by Spencer Donald Stuart Virgin, Ribbed mussels (Geukensia demissa) are important ecosystem engineers in salt marshes along the east coast of North America, but their populations are not well studied at their northern range limit, Maritime Canada. To learn more about ribbed mussel populations in Maritime Canada, I monitored their population dynamics over 2 years at several salt marshes in 2 microhabitats (the exposed seaward marsh edge and the edge of marsh creeks). I also reared larval ribbed mussels in the laboratory to monitor their survival, growth, and settlement at a range of temperatures (15–28°C). I then used survival, growth, and age data from my research and the scientific literature to parameterize a matrix model for ribbed mussel populations in two regions: Maritime Canada and southern New England/New York. Density of individuals, population size structure and demographic variables of ribbed mussels in Maritime Canada were variable within and among sites, but were not consistently affected by different microhabitats. Larval ribbed mussels had high mortality at low temperatures and grew significantly faster and settled earlier at higher temperatures. Elasticity analyses of my matrix model indicated that ribbed mussel populations, independent of the region examined, were more sensitive to fluctuations in adult survival than recruitment. However, ribbed mussel populations in Maritime Canada were more sensitive to fluctuations in adult survival than those in southern New England and New York; ribbed mussels in Maritime Canada are more affected by winter disturbance (ice scour and storms), but nevertheless appear to have a longer life span potentially because of low predation pressure and absent intraspecific competition. Overall, this thesis provides the first integrated assessment of ribbed mussel population dynamics at their northern range limit, Maritime Canada.
Quantitative modelling of existing and future fish habitat in the Saint John River, NB, Canada
Quantitative modelling of existing and future fish habitat in the Saint John River, NB, Canada
by Bernhard Wegscheider, The aging Mactaquac Hydroelectricity Generating Station (MGS) on the Wolastoq | Saint John River (SJR) is one of Canada's largest dams and it is reaching the end of its service life. My research focused on quantifying existing and future fish habitat downstream of the MGS, considering current management options to renew the infrastructure in the short-term with a longer-term solution of rebuilding or removing. In detail, my project applied a hydraulic-habitat model to assess habitat change and predicted effects on fish communities for future regulated and climate-induced flow regimes. Fish communities were surveyed and related to habitat characteristics both up- and downstream of the facility, and habitat requirements were defined for three distinct fish assemblages based on meso-scale habitat use and expert opinion.

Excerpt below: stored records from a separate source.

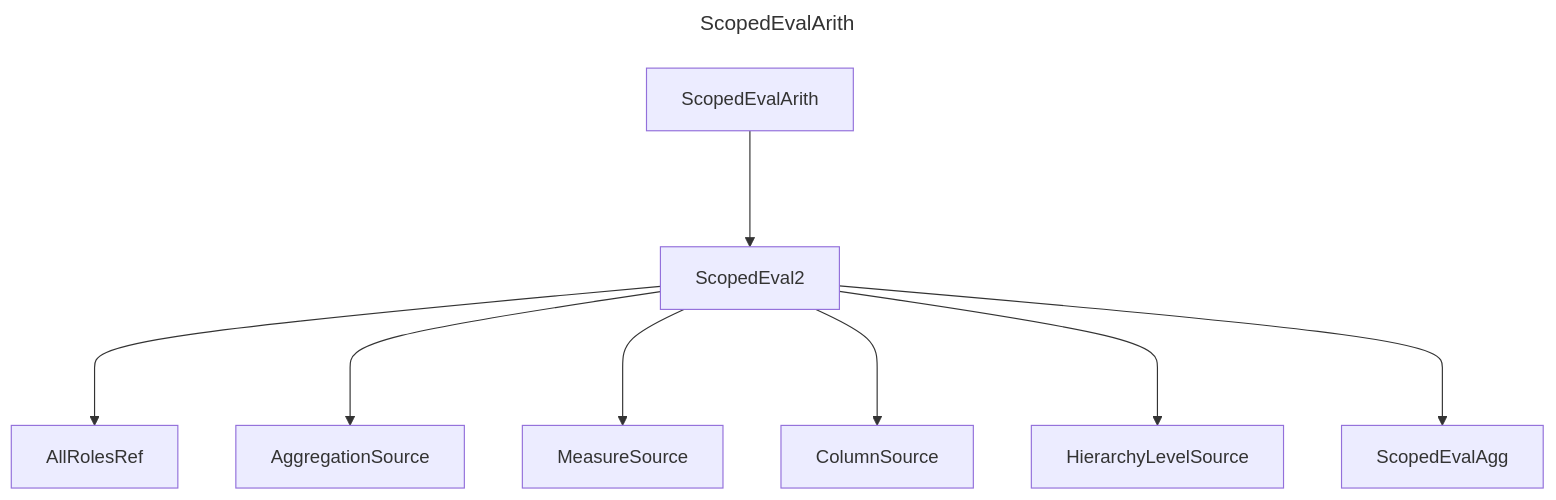
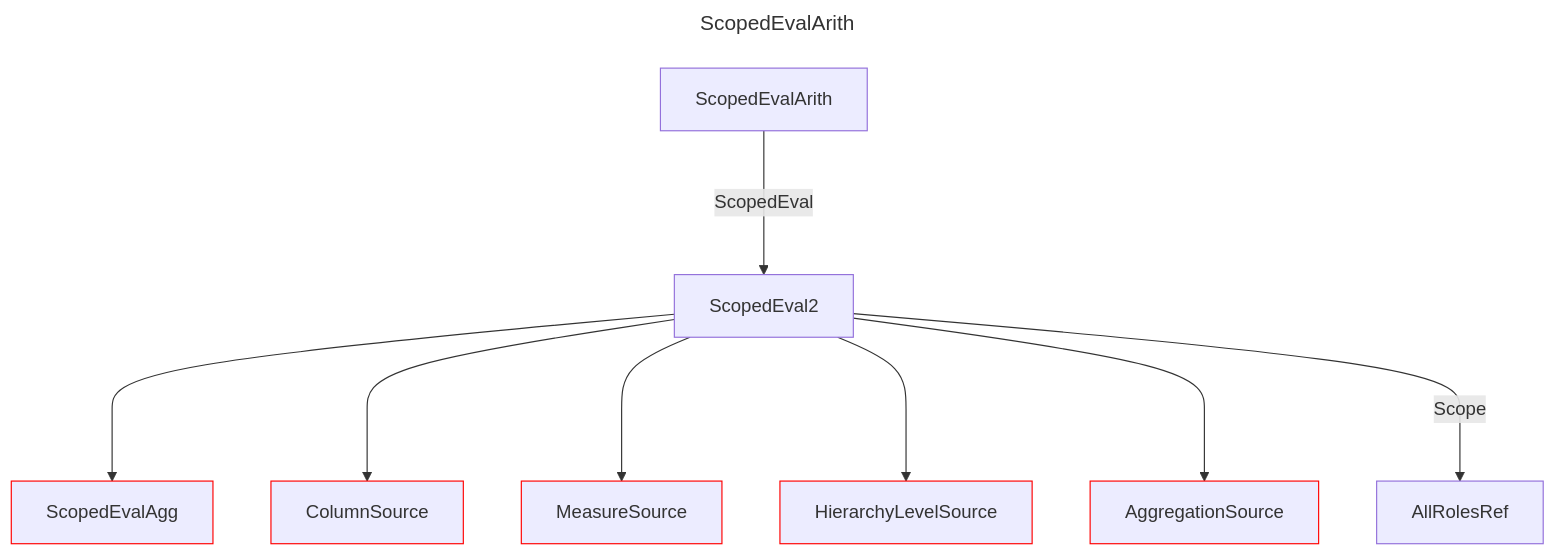
Before and after one commit to douglassimonsen/pbi_core: the diagram in docs/docs/layout/erd/ScopedEvalArith.md, drawn with Mermaid. The commit also changed 77 other files, not shown here.

Commit message:
Updated to color code the layout ERD

````diff
--- a/docs/docs/layout/erd/ScopedEvalArith.md
+++ b/docs/docs/layout/erd/ScopedEvalArith.md
@@ -1,21 +1,26 @@
 ```mermaid
 ---
 title: ScopedEvalArith
 ---
 graph 
-2721642009152["MeasureSource"]
-2721642012080["HierarchyLevelSource"]
-2721642030624["ScopedEvalArith"]
-2721642007200["ScopedEvalAgg"]
-2721642008176["AllRolesRef"]
-2721642014032["ColumnSource"]
-2721642003296["AggregationSource"]
-2721642019888["ScopedEval2"]
-2721642019888 ---> 2721642008176
-2721642019888 ---> 2721642003296
-2721642019888 ---> 2721642009152
-2721642019888 ---> 2721642014032
-2721642019888 ---> 2721642012080
-2721642030624 ---> 2721642019888
-2721642019888 ---> 2721642007200
+2430071365824["ColumnSource"]
+style 2430071365824 stroke:#ff0000,stroke-width:1px
+2430071359968["MeasureSource"]
+style 2430071359968 stroke:#ff0000,stroke-width:1px
+2430071371680["ScopedEvalAgg"]
+style 2430071371680 stroke:#ff0000,stroke-width:1px
+2430071361920["ScopedEval2"]
+2430071358016["AggregationSource"]
+style 2430071358016 stroke:#ff0000,stroke-width:1px
+2430071376560["ScopedEvalArith"]
+2430071363872["HierarchyLevelSource"]
+style 2430071363872 stroke:#ff0000,stroke-width:1px
+2430071360944["AllRolesRef"]
+2430071376560 --->|ScopedEval| 2430071361920
+2430071361920 ---> 2430071371680
+2430071361920 ---> 2430071365824
+2430071361920 ---> 2430071359968
+2430071361920 ---> 2430071363872
+2430071361920 ---> 2430071358016
+2430071361920 --->|Scope| 2430071360944
 ```
````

Modelling predictions suggest that dam operation and flow regulation resulted in a general decrease in habitat availability for each fish assemblage when being compared to the historic flow regime prior to the construction of the MGS. Furthermore, under the current dam operation scheme, rheophilic species were predicted to be limited in habitat conditions during the critical summer low flow period, with habitat availability averaging below 20% and never exceeding 30% of the wetted channel area at any day in the time record (1968 to 2015). The implementation of environmental flows ranging around the proposed Q50 flow rate was predicted to minimize the duration of stress events and increase the availability of suitable habitats on a community scale. Similarly, a future climate induced flow regime under a dam removal scenario was predicted to result in improved conditions for fish species. Recommendations informed by this thesis aim to improve habitat conditions for multiple species and are given to hydropower and fisheries managers. Proposed strategies include: i) implementing environmental flows ranging around a Q50 flow rate for the SJR, and ii) continuing fish community monitoring in the SJR and extending surveys to seasons other than the summer period to gain better insights into flow-ecology relationships of imperiled species.

Pages

Zircon - This is a contributing Drupal Theme
Design by WeebPal.